Data extracted from a collection
++++++

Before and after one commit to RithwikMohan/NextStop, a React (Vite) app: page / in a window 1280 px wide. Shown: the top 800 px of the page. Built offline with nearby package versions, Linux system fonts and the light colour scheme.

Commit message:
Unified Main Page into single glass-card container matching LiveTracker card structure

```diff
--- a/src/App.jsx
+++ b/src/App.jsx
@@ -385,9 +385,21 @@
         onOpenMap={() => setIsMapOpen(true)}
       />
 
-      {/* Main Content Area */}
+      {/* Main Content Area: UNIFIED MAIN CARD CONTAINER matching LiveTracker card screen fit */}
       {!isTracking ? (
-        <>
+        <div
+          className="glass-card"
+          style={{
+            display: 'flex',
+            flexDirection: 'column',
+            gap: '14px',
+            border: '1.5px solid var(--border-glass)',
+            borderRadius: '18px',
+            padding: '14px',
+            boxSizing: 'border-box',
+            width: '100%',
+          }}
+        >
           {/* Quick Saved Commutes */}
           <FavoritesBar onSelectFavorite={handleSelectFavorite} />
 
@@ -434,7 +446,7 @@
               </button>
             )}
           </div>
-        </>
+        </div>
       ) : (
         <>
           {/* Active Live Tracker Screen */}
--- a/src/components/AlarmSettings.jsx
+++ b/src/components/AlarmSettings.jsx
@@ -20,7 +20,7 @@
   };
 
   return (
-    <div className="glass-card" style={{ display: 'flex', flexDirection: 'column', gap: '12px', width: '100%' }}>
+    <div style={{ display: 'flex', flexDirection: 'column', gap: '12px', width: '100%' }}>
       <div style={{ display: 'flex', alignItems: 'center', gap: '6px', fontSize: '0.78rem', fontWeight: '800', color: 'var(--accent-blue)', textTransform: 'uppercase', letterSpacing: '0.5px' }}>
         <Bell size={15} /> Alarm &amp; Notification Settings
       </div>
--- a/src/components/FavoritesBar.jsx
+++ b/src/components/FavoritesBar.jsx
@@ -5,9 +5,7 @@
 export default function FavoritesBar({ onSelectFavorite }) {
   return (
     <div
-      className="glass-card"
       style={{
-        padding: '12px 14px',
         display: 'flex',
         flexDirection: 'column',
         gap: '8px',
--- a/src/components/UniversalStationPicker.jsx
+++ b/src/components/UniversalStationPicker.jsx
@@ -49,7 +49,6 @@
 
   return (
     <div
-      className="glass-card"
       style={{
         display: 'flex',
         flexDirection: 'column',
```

++++++

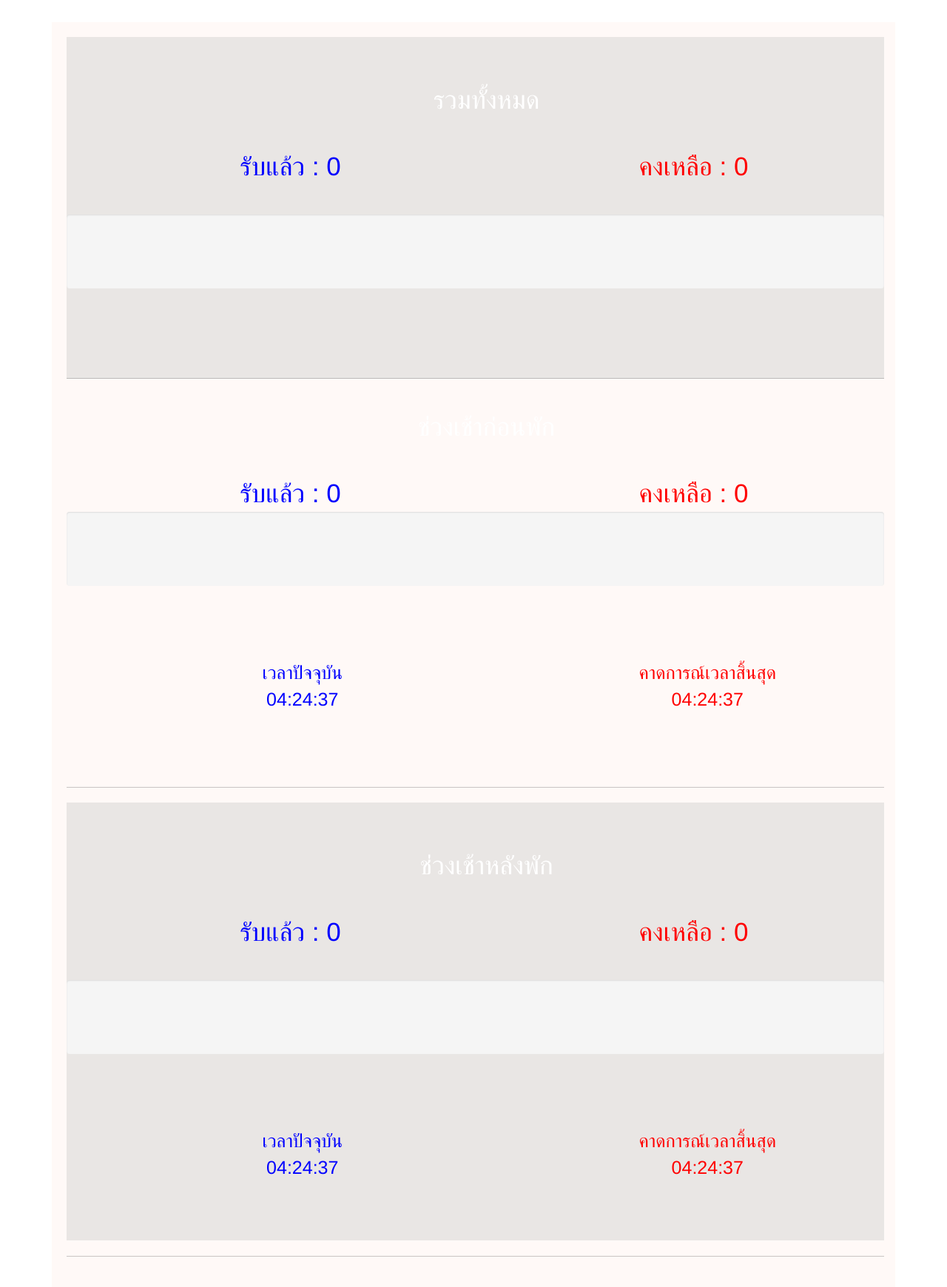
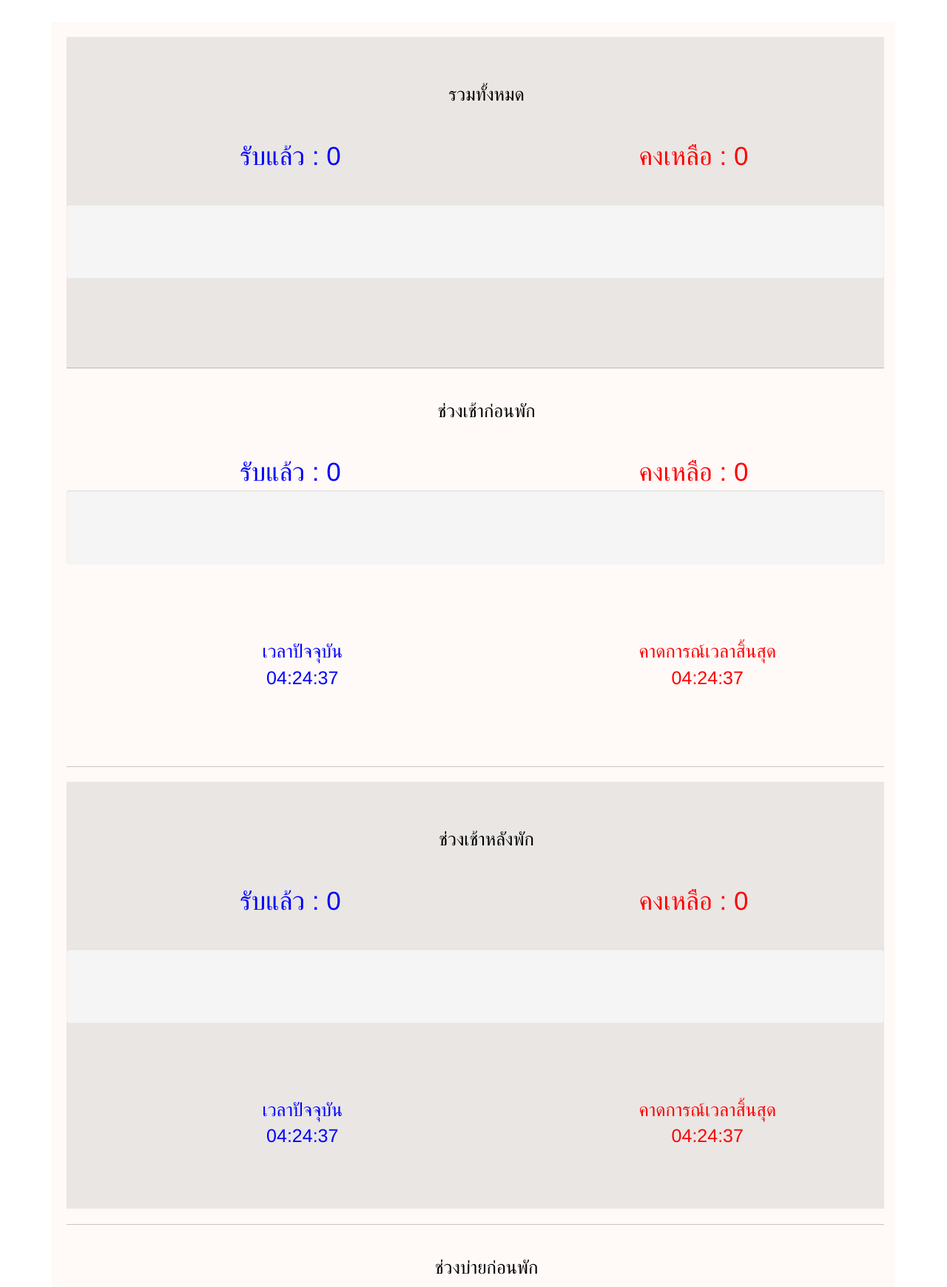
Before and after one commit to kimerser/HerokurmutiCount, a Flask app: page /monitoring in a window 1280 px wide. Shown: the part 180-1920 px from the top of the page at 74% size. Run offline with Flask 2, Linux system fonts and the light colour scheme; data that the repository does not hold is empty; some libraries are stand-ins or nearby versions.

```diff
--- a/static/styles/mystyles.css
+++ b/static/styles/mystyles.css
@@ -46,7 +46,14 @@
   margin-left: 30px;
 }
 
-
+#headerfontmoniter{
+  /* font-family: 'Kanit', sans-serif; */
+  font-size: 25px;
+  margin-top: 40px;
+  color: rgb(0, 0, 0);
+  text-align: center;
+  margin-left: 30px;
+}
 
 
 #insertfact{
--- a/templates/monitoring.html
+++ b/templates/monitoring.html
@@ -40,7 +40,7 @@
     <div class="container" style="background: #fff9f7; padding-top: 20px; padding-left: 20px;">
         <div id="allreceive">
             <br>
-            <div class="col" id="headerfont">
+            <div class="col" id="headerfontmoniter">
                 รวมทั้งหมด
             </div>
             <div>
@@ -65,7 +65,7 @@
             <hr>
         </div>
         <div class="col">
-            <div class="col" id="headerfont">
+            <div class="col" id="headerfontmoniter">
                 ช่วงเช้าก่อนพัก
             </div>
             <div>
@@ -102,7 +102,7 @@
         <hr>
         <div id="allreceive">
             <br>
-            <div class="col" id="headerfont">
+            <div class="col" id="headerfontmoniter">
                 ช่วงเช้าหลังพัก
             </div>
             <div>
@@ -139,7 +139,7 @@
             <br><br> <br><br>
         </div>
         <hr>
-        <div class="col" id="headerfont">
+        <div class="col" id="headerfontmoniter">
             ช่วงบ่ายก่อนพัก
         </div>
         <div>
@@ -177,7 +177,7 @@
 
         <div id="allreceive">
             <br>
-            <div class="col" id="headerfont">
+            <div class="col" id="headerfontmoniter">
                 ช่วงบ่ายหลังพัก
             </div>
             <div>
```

++++++

EXERCISE DETAILS:
Where does "column" appear in the records above? Copy every line that has it.

EXERCISE SOLUTION:
+            flexDirection: 'column',
-    <div className="glass-card" style={{ display: 'flex', flexDirection: 'column', gap: '12px', width: '100%' }}>
+    <div style={{ display: 'flex', flexDirection: 'column', gap: '12px', width: '100%' }}>
         flexDirection: 'column',
         flexDirection: 'column',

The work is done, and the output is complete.